A teenage boy who spent years seeking surgery for a growing facial tumor that left him with difficulty eating or talking has successfully had surgery thanks to a surgical charity.
Dauoda was only four when a small lump appeared in his upper jaw. The condition was more likely to be picked up by a dentist in other countries, but was much more difficult in its home country of Senegal, where there are only just over eight dentists per 1 million people (0.082 dentists per 10,000 of the population in 2020 (WHO) (https://apo-opa.info/3OOZx3H).)
- Advertisement -
But instead, over the years, it grew into a large, painful tumor. Daouda struggled with eating and lost weight when he hit puberty. For years he hid at home and only left when he sought treatment from his father, Hamady.
An intelligent boy, Dauoda was forced to drop out of school in 2019 when all attempts to find an operation came to naught, despite Hamady’s best efforts.
While Daouda physically struggled to eat, Hamady lost his own appetite.
Hamady, 63, said: “I used to cry when I looked at my child. I couldn’t eat anymore. It was not true that I could eat well, but my child could not.
“We’ve been to Mali, to Burkina Faso – everywhere.”
- Advertisement -
With Hamady running out of options, he learned that international charity Mercy Ships was sending one of its two hospital ships to the port of Dakar, Senegal, to perform free surgeries for those who have little access to safe surgical care.
He knew it would be challenging to get his 13-year-old son to the ship, especially since it meant leaving during the rainy season, a crucial time for his farm. However, encouraged by photos of successful operations on the Mercy Ships Facebook page, Hamady dropped everything.
He said: “When I am not there, my heart is not calm, but when I also see this disease, it is not good either. I have to take him.’
- Advertisement -
Before he left for Mercy Ships, people in his village told him, “This is stupid. Do not go. No one can cure this. They will not be able to cure this either.”
But Hamady persisted.
He said, “When they sent us to the ship, I began to breathe peace.”
Hamady’s surgery was a success and included removal of a tumor, skin grafts and facial reconstruction.

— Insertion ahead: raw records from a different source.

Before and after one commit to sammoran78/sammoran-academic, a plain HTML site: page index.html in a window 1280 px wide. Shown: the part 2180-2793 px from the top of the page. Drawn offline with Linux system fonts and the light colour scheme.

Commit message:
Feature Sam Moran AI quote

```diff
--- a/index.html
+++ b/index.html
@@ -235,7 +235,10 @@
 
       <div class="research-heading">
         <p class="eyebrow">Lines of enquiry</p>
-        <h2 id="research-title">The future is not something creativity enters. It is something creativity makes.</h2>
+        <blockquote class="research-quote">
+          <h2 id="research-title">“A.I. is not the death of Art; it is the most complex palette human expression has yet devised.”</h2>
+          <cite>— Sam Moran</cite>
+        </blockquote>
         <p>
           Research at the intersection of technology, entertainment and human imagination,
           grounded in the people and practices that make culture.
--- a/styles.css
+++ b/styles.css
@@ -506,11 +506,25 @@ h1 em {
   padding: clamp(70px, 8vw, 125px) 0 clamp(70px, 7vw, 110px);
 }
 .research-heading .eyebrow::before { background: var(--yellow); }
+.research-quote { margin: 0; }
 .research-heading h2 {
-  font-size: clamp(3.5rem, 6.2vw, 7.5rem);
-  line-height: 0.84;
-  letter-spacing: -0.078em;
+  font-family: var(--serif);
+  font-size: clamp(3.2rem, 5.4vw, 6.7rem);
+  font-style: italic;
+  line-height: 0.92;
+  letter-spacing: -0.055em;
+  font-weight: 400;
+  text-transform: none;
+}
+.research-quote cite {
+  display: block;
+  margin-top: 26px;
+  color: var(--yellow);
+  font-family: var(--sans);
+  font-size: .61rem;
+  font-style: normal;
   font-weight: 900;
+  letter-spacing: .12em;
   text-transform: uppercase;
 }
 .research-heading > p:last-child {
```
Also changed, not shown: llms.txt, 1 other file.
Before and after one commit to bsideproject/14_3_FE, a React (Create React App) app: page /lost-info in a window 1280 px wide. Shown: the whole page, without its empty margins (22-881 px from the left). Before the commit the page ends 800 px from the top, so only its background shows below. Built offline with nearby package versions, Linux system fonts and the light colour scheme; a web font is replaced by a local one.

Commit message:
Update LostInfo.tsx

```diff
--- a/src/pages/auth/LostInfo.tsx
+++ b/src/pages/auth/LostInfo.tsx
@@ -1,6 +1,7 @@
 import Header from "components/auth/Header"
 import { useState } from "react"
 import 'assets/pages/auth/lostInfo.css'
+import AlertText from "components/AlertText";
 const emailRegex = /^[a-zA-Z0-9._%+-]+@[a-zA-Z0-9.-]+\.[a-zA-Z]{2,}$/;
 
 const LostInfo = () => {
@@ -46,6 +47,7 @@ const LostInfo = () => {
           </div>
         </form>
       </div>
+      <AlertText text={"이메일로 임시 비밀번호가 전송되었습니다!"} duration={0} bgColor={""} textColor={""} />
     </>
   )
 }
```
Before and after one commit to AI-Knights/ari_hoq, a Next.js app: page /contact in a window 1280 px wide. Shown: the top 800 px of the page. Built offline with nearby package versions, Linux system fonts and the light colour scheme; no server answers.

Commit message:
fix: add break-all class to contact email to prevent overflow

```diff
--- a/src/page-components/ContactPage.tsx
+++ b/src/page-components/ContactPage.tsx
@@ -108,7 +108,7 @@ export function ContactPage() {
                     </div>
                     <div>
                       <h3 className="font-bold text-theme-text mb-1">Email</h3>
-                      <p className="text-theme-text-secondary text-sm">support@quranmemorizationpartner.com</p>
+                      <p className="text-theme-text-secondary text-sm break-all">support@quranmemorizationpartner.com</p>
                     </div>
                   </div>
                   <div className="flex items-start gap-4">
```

American surgeon Dr. Mark Shrime, Mercy Ships’ International Chief Medical Officer, who performed Dauoda’s surgery, explained that the late discovery of the node and the complicated nature of his case meant that no hospital could perform the specialized surgery.
Dr Shrime said, “Every hospital, every doctor told him they couldn’t do this.”
He added: “Daouda’s story, how his father spent years trying to take care of his son, is why we do what we do. Those are the things that drive me.”
Although Hamady was finally eating and sleeping well again, his instincts still feared the worst.
After the operation, nurses went to get him so he could see his son in the post-anesthesia ward: “When they called me there, I thought he was dead. They said, ‘Come see your child’. Hamady asked incredulously, “It’s over for him? He can speak? Does he have a mouth?”
Australian hospital director Keren Fuhrmeister witnessed the scene as father and son were reunited after surgery.
She said: “When he went in to see his son, I have never seen body language like this – the relief for a father who was never able to get a cure for his son. I don’t think I’ll ever forget the look he had. He sat down next to his son and held his hand, and his son just woke up, and he just sat there with pure relief.
She concluded, “He just sat there and said, ‘I think maybe we’ve finally done it’.”
When Daouda was discharged from the hospital ship, he thanked all the volunteers.
He said, “I personally thank you for what you have done for me. When I was at school I was always the top of my class, but my condition forced me to stop in 2019.”
His father is determined that when he returns home, he will return to the classroom.
He said: “I often encourage him. I tell him, ‘Go ahead. It’s never too late. You will catch up. Because you are intelligent, you will catch up’.”
American volunteer professional pediatric nurse Erin Medeiros said Daouda’s intelligence was obvious to everyone and that he picked up even more languages during his time on the ward.
She explained: “Daouda is super intelligent. He picks up on everything that’s going on; he mainly picks up patterns.
“He always wants to have something really stimulating to do. He just has this realization about him. He’s a bit of an old soul – in a small body.
Hamady hopes the fruits of their efforts to get Douda to operate will resonate on a national scale: “Everyone on that road from my village to Dakar knows my child, and everyone will see this and know that he is cured.”
Hamady repeatedly called his family and friends back home to tell them the good news, but no one believed him until he sent a photo.
He said, “No one went to sleep in our house that day. They clapped their hands and celebrated.”
Hamady admitted that he wouldn’t have believed the transformation himself if he hadn’t seen it with his own eyes.
His father said after Daouda was released from the hospital ship, “Thank you. I will never forget this. Even if I die today I will rest in peace. All my children are in good health.”
Distributed by APO Group on behalf of Mercy Ships.
This press release is issued by APO. The content is not checked by the African Business editors and none of the content has been checked or validated by our editors, proofreaders or fact-checkers. The publisher is solely responsible for the content of this announcement.